Malignant breast tumors include :
Location and composition
Breast cancer can occur in any part of the breast, but it is most often the upper outer part of the breast. It can be located near the surface or deeper than the chest, next to the chest wall. It can also occur in the armpits where there is more breast tissue (called the "tail" of the breast).
A breast cancer lump usually remains immobile during a breast self-exam, but because the tissue around it can move, it is sometimes difficult to tell what is moving during a manual exam.
A malignant tumor in the chest can be irregular ( although it can sometimes be round) with a pebbly surface that resembles a golf ball. It is often as tough as a piece of raw carrots.
Diagnosis and treatment
A clinical breast exam and mammogram can help with the diagnosis, although an ultrasound or MRI is sometimes required. Each of these types of tumors has unique characteristics that can be seen on imaging studies.
Even with all these imaging studies, it can be difficult to determine whether a tumor is benign or malignant, and a biopsy will likely be needed.
The distinctive features of each tumor type are most clearly visible on biopsy. There are several different breast biopsy techniques available, including rod biopsy or open biopsy, and the best option will depend on the characteristics of the tumor.
Finally, it is important to know that the breast biopsy usually takes cells from a small part of the tumor, leaving the possibility of a false negative result (normal biopsy despite having breast cancer).
In rare cases, cancer metastases to other parts of the body , such as colon cancer or lung cancer, can lead to a new lump in the breast. A biopsy will help distinguish primary breast cancer from metastases that have occurred in other parts of the body.
Treatments for breast cancer depend on the stage of diagnosis and often target a specific tumor.
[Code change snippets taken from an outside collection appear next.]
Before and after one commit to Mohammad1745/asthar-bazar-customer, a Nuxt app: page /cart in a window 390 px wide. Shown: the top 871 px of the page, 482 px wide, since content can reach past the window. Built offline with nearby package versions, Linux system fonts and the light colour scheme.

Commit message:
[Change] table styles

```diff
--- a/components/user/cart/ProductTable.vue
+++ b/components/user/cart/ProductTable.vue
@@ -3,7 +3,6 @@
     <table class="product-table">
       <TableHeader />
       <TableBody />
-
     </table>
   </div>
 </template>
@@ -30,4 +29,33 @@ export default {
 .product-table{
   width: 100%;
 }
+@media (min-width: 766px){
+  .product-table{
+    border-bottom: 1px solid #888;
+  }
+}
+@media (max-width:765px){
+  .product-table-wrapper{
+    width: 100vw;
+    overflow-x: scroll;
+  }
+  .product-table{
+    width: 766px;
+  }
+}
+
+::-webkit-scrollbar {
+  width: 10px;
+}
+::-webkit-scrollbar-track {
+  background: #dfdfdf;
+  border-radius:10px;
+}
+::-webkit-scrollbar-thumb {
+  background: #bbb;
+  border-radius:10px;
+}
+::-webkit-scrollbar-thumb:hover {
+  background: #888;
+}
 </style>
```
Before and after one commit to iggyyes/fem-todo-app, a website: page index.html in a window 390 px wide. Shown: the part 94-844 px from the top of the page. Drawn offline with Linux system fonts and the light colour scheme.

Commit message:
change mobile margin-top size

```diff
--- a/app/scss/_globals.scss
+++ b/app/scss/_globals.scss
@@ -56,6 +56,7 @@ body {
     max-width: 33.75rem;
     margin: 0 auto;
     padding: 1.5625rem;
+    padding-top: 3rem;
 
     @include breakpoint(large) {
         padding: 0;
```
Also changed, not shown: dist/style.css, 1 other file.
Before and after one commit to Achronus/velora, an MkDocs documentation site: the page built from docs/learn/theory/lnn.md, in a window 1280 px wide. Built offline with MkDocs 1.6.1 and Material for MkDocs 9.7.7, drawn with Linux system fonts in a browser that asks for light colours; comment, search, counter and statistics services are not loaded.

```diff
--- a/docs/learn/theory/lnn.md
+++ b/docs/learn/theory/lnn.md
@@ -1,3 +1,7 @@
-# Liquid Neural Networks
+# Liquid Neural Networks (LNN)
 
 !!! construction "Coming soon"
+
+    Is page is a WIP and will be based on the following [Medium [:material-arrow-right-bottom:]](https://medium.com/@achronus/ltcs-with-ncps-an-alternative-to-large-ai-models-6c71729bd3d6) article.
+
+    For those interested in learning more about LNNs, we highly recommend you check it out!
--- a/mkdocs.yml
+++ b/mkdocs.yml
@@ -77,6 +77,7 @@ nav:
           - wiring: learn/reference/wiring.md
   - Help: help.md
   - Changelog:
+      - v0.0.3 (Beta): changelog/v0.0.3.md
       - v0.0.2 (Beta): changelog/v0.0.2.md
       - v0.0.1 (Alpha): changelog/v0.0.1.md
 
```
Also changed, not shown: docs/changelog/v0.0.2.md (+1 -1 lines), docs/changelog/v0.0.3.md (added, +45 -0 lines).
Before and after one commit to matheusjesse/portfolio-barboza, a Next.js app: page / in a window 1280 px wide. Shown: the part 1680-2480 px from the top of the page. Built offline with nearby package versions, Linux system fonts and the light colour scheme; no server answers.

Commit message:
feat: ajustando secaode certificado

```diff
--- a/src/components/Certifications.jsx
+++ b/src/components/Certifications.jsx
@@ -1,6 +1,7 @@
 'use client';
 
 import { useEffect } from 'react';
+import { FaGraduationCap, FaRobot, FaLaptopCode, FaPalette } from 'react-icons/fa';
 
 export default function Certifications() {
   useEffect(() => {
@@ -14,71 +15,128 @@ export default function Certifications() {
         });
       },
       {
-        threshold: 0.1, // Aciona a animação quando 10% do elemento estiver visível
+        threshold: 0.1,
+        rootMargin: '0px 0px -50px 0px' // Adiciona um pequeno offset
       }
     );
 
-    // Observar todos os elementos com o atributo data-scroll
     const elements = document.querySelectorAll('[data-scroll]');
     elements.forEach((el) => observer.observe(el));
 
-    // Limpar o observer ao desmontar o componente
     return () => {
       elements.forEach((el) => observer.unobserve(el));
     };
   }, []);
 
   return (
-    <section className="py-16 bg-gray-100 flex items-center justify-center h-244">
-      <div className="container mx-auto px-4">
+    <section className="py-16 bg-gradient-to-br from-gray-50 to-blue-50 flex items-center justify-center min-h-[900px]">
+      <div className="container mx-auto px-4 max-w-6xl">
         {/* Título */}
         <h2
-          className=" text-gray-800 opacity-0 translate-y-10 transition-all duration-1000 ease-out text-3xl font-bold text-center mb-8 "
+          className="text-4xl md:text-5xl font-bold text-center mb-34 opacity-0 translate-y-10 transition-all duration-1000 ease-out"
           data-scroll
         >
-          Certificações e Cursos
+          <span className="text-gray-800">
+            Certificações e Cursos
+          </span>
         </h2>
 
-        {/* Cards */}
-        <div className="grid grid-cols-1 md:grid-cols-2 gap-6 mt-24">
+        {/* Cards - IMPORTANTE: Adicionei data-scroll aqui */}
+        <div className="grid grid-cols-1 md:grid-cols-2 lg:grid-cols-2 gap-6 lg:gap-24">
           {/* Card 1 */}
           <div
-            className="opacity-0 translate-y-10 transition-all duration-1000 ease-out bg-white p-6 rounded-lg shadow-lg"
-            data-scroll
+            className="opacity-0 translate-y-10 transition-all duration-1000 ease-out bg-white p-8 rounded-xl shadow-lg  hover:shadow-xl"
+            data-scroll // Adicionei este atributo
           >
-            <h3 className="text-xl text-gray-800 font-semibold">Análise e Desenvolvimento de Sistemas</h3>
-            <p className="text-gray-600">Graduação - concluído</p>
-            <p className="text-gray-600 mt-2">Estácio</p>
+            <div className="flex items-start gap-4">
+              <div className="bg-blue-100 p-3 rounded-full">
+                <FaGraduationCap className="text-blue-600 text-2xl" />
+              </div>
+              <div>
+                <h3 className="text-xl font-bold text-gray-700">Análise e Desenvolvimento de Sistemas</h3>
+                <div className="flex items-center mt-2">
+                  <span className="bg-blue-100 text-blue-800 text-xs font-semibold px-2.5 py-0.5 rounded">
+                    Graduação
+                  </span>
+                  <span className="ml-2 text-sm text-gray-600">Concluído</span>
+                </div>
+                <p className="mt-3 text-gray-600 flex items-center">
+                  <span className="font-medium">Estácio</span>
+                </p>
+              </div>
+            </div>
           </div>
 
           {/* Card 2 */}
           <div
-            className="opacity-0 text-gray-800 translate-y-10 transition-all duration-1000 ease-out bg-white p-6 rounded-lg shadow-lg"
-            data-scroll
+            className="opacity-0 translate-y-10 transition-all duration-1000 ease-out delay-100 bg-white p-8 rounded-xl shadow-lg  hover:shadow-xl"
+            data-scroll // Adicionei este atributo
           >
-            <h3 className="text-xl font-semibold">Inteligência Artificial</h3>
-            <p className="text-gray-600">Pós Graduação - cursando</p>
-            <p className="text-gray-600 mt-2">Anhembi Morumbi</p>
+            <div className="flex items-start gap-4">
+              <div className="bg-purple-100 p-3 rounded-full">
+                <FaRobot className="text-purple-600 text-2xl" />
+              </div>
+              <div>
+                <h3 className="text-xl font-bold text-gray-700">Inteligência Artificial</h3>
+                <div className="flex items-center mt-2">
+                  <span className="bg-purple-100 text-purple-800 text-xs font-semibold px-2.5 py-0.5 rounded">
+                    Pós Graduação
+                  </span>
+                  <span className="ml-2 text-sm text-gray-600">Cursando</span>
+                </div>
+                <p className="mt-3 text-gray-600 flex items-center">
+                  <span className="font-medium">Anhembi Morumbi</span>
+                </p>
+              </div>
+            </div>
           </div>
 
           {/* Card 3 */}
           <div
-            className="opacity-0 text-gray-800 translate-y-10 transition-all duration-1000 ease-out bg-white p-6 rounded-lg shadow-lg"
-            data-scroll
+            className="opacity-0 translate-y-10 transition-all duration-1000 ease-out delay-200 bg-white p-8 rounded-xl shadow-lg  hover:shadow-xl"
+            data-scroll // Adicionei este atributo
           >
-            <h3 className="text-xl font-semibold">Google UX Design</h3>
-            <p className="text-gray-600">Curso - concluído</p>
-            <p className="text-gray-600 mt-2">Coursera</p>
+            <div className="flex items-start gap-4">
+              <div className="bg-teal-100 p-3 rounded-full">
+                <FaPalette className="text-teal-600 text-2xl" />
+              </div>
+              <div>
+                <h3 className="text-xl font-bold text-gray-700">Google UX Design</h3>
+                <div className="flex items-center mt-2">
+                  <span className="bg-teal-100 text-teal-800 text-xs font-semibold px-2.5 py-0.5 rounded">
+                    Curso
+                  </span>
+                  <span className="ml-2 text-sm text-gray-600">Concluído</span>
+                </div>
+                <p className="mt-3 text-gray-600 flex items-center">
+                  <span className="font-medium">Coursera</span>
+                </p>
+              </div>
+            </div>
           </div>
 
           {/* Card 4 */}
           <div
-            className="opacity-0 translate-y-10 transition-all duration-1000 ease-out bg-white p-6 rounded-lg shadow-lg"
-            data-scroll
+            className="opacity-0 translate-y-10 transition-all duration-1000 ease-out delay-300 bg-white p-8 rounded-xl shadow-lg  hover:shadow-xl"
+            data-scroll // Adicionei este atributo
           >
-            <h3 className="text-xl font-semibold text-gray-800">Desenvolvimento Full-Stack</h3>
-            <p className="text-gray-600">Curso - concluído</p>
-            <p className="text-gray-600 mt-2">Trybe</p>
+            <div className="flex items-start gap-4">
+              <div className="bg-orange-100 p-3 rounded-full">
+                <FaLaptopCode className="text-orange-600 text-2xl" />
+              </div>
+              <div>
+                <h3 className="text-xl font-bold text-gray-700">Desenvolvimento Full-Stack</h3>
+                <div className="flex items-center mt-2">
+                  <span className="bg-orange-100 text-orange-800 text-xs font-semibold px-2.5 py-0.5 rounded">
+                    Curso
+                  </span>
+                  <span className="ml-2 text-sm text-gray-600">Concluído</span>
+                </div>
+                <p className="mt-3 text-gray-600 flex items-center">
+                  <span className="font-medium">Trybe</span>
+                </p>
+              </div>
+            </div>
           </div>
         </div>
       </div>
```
In addition to surgery, treatment may include chemotherapy, hormone therapy, radiation therapy, or targeted therapy .
Frequently asked questions
How fast does a breast cancer tumor grow?
On average, the doubling time for a breast cancer tumor or the time it takes for a tumor to duplicate is approximately 50 to 200 days. The rate at which a breast tumor grows depends on the type of breast cancer, the characteristics of the tumor, the age of the patient at diagnosis, and the status of menopause. Inflammatory breast cancer tumors and triple negative breast cancer tumors tend to grow faster than estrogen receptor positive and HER2 negative tumors.
What should I do if I find a lump while breastfeeding?
Breast cancer is rare in women of childbearing age, and tumors found during lactation are more likely to be benign. Breast changes during lactation are normal and can include a blocked milk duct or mastitis. However, it is important to inform your doctor about any new tumor to make sure it is benign and to receive treatment that helps alleviate discomfort.
What does breast cancer look like on a mammogram?
Mammograms have a black background with white and gray coloring to show the breast tissue. Cancers usually present as a pronounced white patch, although dense breast tissue can make it difficult to see. However, up to 20% of breast cancers are not found on mammograms.
What does a breast lump look like?
Cancer in the breast usually becomes hard and immobile when pressed. It can also be irregular in shape. A benign breast lump may be softer and fluffier and will move when pressed.
Do breast cancer tumors hurt?
Lumps in breast cancer are generally not painful, but a small percentage of people develop painful lumps in breast cancer.
Get the word of drug information
Lumps in the chest are very common. It is important to check your breasts regularly for lumps. If you notice swelling, there is no need to panic, but it is also important not to ignore or delay care and treatment. Be sure to seek medical attention if you notice a lump in your breast; Call your doctor within a few days for a speedy imaging appointment or office visit.
Even benign growths generally need to be removed, treated, or closely monitored, so you need medical attention whether you have breast cancer or not.